Every entry below has to appear again in your reply, word for word, but no picture may.

Detected change data
⁂

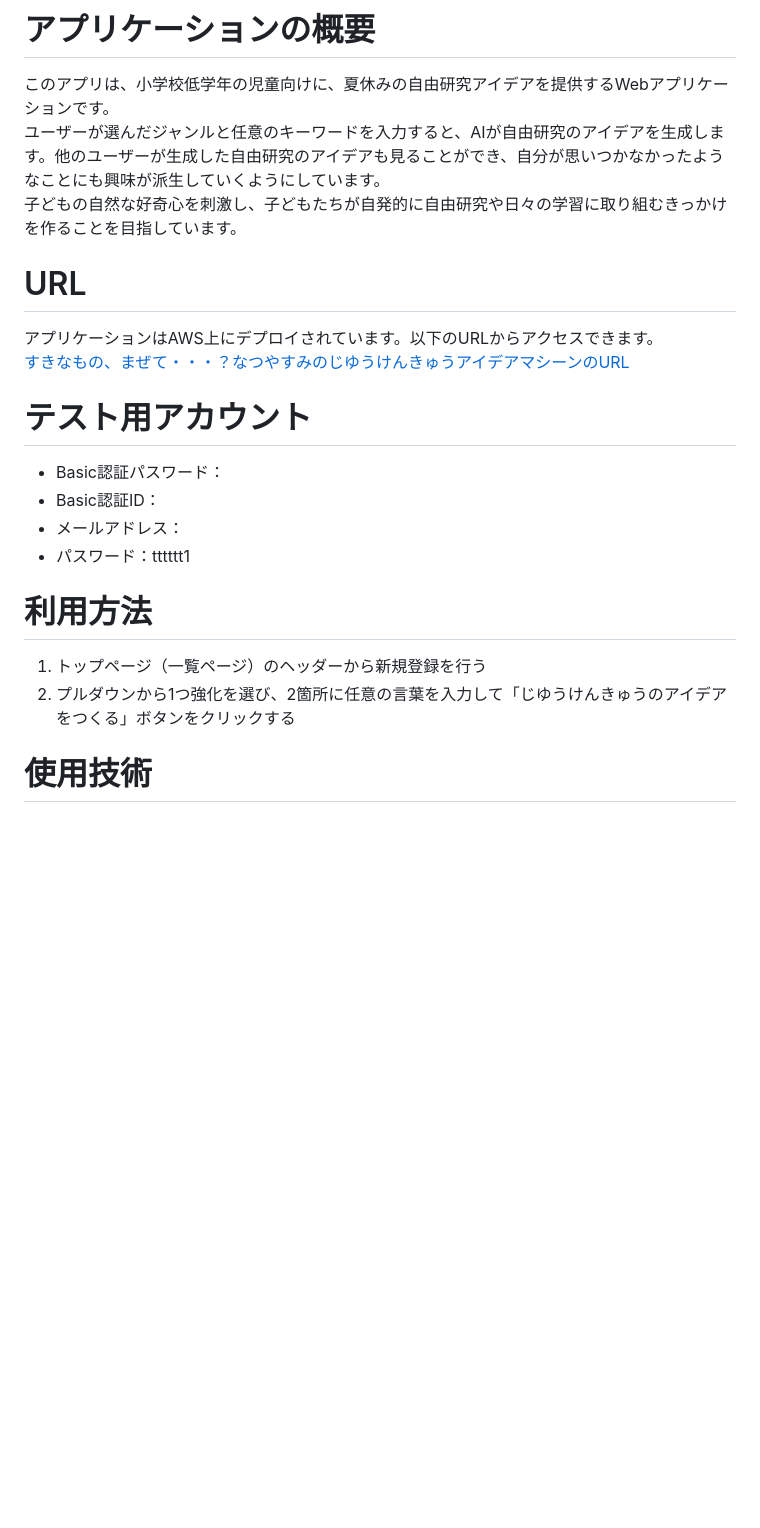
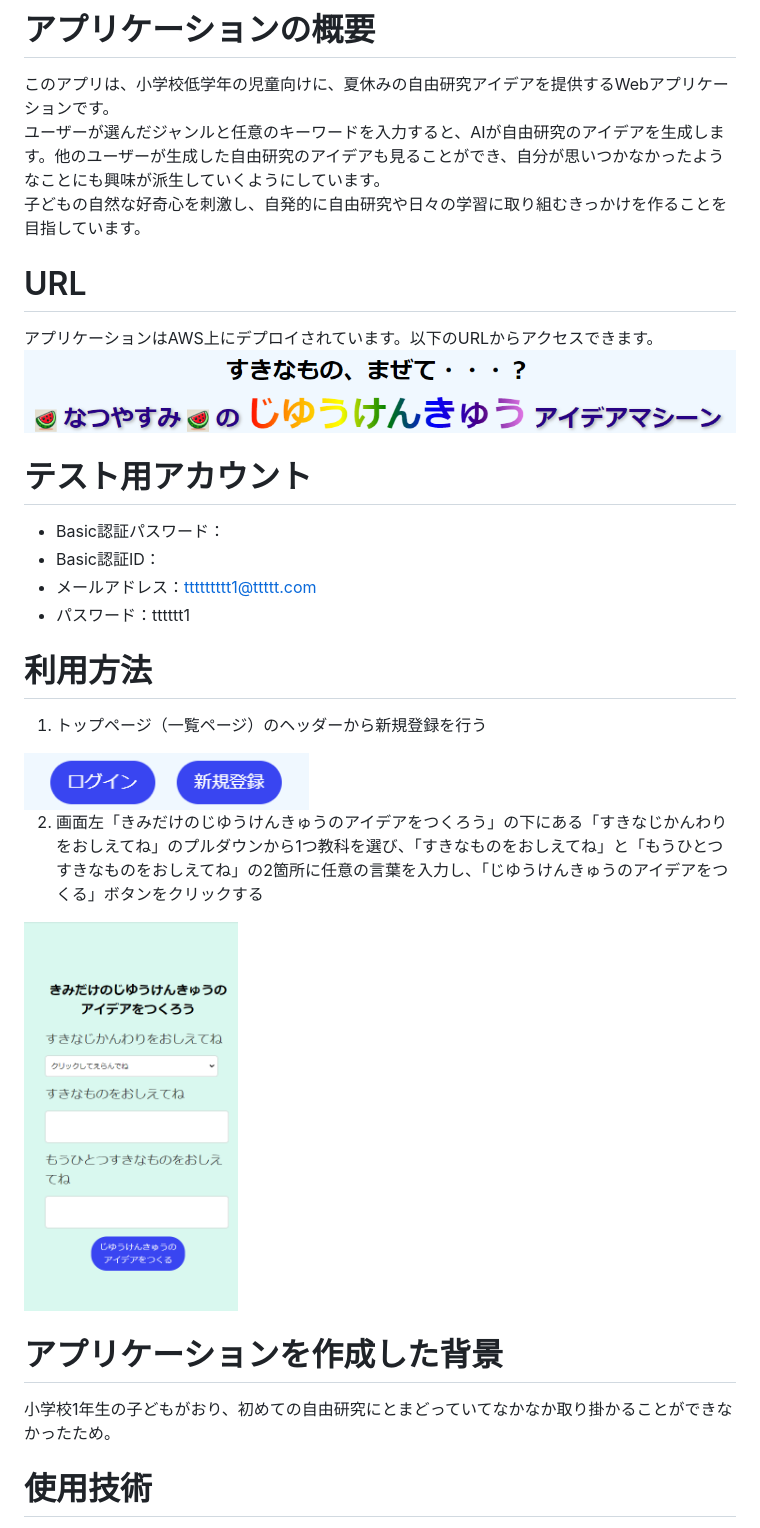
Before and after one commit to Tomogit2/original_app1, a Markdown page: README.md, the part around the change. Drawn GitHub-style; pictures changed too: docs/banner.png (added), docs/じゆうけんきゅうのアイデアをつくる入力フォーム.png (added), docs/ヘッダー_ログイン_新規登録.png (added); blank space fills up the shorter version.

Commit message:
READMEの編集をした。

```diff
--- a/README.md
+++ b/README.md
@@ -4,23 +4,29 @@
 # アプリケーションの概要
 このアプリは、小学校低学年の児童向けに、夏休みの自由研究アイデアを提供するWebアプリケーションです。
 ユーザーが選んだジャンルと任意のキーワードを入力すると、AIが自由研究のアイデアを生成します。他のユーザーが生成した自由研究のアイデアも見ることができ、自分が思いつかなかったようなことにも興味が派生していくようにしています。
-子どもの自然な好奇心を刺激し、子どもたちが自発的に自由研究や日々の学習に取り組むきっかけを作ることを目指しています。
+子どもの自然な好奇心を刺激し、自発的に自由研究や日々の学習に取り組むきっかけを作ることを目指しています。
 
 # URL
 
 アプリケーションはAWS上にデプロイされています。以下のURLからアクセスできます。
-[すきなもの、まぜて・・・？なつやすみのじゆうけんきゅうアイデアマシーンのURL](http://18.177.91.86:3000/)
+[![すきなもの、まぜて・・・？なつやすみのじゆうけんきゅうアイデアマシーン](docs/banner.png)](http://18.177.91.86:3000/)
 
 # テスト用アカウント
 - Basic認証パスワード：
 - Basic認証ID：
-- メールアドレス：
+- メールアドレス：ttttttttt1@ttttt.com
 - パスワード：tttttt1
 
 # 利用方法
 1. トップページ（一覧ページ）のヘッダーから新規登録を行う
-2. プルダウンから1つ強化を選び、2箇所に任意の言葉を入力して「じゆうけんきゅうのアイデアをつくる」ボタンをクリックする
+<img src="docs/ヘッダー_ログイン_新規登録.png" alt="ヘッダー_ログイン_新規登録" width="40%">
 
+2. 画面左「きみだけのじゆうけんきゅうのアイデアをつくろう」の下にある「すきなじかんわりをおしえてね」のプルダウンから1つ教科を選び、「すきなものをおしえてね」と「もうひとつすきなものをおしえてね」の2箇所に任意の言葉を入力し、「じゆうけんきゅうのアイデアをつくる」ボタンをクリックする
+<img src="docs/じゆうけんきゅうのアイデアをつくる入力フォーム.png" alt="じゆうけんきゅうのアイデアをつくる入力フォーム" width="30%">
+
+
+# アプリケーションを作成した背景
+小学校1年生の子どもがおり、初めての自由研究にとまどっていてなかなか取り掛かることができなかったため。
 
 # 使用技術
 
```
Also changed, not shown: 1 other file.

⁂

Answer space
Before and after one commit to Tomogit2/original_app1, a Markdown page: README.md, the part around the change. Drawn GitHub-style; pictures changed too: docs/banner.png (added), docs/じゆうけんきゅうのアイデアをつくる入力フォーム.png (added), docs/ヘッダー_ログイン_新規登録.png (added); blank space fills up the shorter version.

Commit message:
READMEの編集をした。

```diff
--- a/README.md
+++ b/README.md
@@ -4,23 +4,29 @@
 # アプリケーションの概要
 このアプリは、小学校低学年の児童向けに、夏休みの自由研究アイデアを提供するWebアプリケーションです。
 ユーザーが選んだジャンルと任意のキーワードを入力すると、AIが自由研究のアイデアを生成します。他のユーザーが生成した自由研究のアイデアも見ることができ、自分が思いつかなかったようなことにも興味が派生していくようにしています。
-子どもの自然な好奇心を刺激し、子どもたちが自発的に自由研究や日々の学習に取り組むきっかけを作ることを目指しています。
+子どもの自然な好奇心を刺激し、自発的に自由研究や日々の学習に取り組むきっかけを作ることを目指しています。
 
 # URL
 
 アプリケーションはAWS上にデプロイされています。以下のURLからアクセスできます。
-[すきなもの、まぜて・・・？なつやすみのじゆうけんきゅうアイデアマシーンのURL](http://18.177.91.86:3000/)
+[![すきなもの、まぜて・・・？なつやすみのじゆうけんきゅうアイデアマシーン](docs/banner.png)](http://18.177.91.86:3000/)
 
 # テスト用アカウント
 - Basic認証パスワード：
 - Basic認証ID：
-- メールアドレス：
+- メールアドレス：ttttttttt1@ttttt.com
 - パスワード：tttttt1
 
 # 利用方法
 1. トップページ（一覧ページ）のヘッダーから新規登録を行う
-2. プルダウンから1つ強化を選び、2箇所に任意の言葉を入力して「じゆうけんきゅうのアイデアをつくる」ボタンをクリックする
+<img src="docs/ヘッダー_ログイン_新規登録.png" alt="ヘッダー_ログイン_新規登録" width="40%">
 
+2. 画面左「きみだけのじゆうけんきゅうのアイデアをつくろう」の下にある「すきなじかんわりをおしえてね」のプルダウンから1つ教科を選び、「すきなものをおしえてね」と「もうひとつすきなものをおしえてね」の2箇所に任意の言葉を入力し、「じゆうけんきゅうのアイデアをつくる」ボタンをクリックする
+<img src="docs/じゆうけんきゅうのアイデアをつくる入力フォーム.png" alt="じゆうけんきゅうのアイデアをつくる入力フォーム" width="30%">
+
+
+# アプリケーションを作成した背景
+小学校1年生の子どもがおり、初めての自由研究にとまどっていてなかなか取り掛かることができなかったため。
 
 # 使用技術
 
```
Also changed, not shown: 1 other file.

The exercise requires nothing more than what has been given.